Monday, June 29, 2009

Summer Surfing

It is summer. I am finishing up my June projects and look forward to being "off" of work for the next two months. But, do most teachers really take "off" the summer months? From the teachers I work with, I would definitely say "No".

I plan to work on finding progress monitoring tools and interventions for elementary math and reading over the summer months. I won't work on it every day, just rainy days or times when I want to work on it. I also plan to find many examples of how to use web 2.0 tools with elementary students. To me, that will be fun work. I don't really have time to do that during the school year, so summer is a great time to work on it.

What will you be doing over the summer months? I hope you all have some fun and relaxation as well!

Monday, January 26, 2009

Interview Project

One of my recent projects involved my fourth grade students. As learning to write is difficult for these students, I try to make the writing as purposeful as possible. One of the skills my students needed to learn was how to write clear questions. I tried to think of a real-world application of writing questions. I decided that one purpose for writing questions was to conduct an interview.

As a small group, we brainstormed who they would be interested in interviewing. Of course, they were interested in interviewing the President of the United States and a few others that I thought would be difficultto arrange. They also came to the same conclusion. They did, however, come up with ideas that were feasible as well. One student decided to interview the principal as she is new to the school this year. Another decided to interview the special education paraprofessional that works in our program. A third student really wanted to interview our high school football coach.

These students then wrote their questions with a great focus on open-ended questions. We talked about the type of questions they would ask that would keep the "conversation" of the interview going. We talked about "thick" and "thin" questions. While they were learning to write quality "thick" questions, they were having a great time! The students then typed the questions into Excel so that they could easily print queue cards for the interview process.

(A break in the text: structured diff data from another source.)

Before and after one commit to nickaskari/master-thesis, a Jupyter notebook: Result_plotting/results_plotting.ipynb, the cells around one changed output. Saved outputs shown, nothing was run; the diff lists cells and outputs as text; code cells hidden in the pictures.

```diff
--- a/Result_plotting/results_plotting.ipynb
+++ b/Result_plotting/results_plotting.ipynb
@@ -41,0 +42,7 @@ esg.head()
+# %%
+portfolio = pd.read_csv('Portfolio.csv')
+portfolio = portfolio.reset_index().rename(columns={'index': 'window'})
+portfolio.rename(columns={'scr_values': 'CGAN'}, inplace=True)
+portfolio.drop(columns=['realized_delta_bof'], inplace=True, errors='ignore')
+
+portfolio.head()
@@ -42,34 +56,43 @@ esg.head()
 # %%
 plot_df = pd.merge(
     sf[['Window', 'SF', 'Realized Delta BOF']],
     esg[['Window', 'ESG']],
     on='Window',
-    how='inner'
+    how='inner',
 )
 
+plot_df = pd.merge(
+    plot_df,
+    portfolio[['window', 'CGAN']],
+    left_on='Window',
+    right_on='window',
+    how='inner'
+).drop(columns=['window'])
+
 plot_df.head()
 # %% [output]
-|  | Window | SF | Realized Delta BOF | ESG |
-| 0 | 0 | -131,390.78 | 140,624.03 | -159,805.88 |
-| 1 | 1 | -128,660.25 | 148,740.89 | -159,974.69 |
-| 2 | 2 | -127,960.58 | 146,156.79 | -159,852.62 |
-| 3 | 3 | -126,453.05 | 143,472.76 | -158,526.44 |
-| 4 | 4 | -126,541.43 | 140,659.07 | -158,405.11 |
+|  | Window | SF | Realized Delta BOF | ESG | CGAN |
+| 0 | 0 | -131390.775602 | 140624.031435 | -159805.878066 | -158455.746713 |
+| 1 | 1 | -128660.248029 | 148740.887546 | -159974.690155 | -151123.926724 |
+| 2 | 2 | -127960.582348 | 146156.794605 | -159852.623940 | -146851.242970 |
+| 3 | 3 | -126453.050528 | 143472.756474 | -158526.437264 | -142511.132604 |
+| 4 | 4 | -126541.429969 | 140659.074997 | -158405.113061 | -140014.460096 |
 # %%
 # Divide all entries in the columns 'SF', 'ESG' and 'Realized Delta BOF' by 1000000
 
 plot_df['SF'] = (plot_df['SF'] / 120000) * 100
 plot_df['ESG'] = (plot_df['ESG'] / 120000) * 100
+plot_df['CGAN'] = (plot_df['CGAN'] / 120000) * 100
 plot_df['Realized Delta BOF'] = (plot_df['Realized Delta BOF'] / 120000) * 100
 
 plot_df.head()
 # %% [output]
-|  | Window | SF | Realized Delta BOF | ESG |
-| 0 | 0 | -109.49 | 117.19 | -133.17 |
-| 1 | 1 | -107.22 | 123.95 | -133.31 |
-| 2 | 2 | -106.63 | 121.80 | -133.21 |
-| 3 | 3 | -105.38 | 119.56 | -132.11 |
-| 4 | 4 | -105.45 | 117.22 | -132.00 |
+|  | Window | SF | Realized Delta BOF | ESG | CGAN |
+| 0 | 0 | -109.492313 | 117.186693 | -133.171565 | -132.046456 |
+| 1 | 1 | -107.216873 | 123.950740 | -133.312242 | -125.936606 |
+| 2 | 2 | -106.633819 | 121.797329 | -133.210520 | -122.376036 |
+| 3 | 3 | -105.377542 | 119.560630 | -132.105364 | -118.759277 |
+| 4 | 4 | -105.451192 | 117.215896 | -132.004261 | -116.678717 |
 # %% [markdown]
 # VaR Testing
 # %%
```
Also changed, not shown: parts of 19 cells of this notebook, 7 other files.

We have been working on reading fluency as well as writing. They practiced reading their questions with fluency which gave a real purpose to the task. Once they had practiced reading the questions with fluency, then we did mock interviews. Someone else role-played the person they were going to interview. While we did this, we video-taped the mock interview. The student then watched the mock interview. I asked them to tell me what they thought they did well and what they needed to improve. The video was very clear for them in determining what they needed to improve.

Next, we conducted the real interviews. From watching the videos, it was easy to see the impact the open-ended questions had on the interview "conversation". In the future, I plan to show these videos with my next group of students before they write their questions. I think it will help them understand better why we need open-ended questions.

This project was very engaging for the students. It provided a real purpose to writing "thick" questions. Because of the real purpose, the students understood that we needed quality questions. I will definitely use this project again with students who need to work on writing quesitons and reading fluency. Along the way, the students also learned some great life skills such as writing a thank you note to the person they interviewed. They were very proud of their work. If you would like to see their videos, you can check out these two videos that students gave me permission to post on my classroom website. Please leave us feedback as we like to hear what others think of our projects!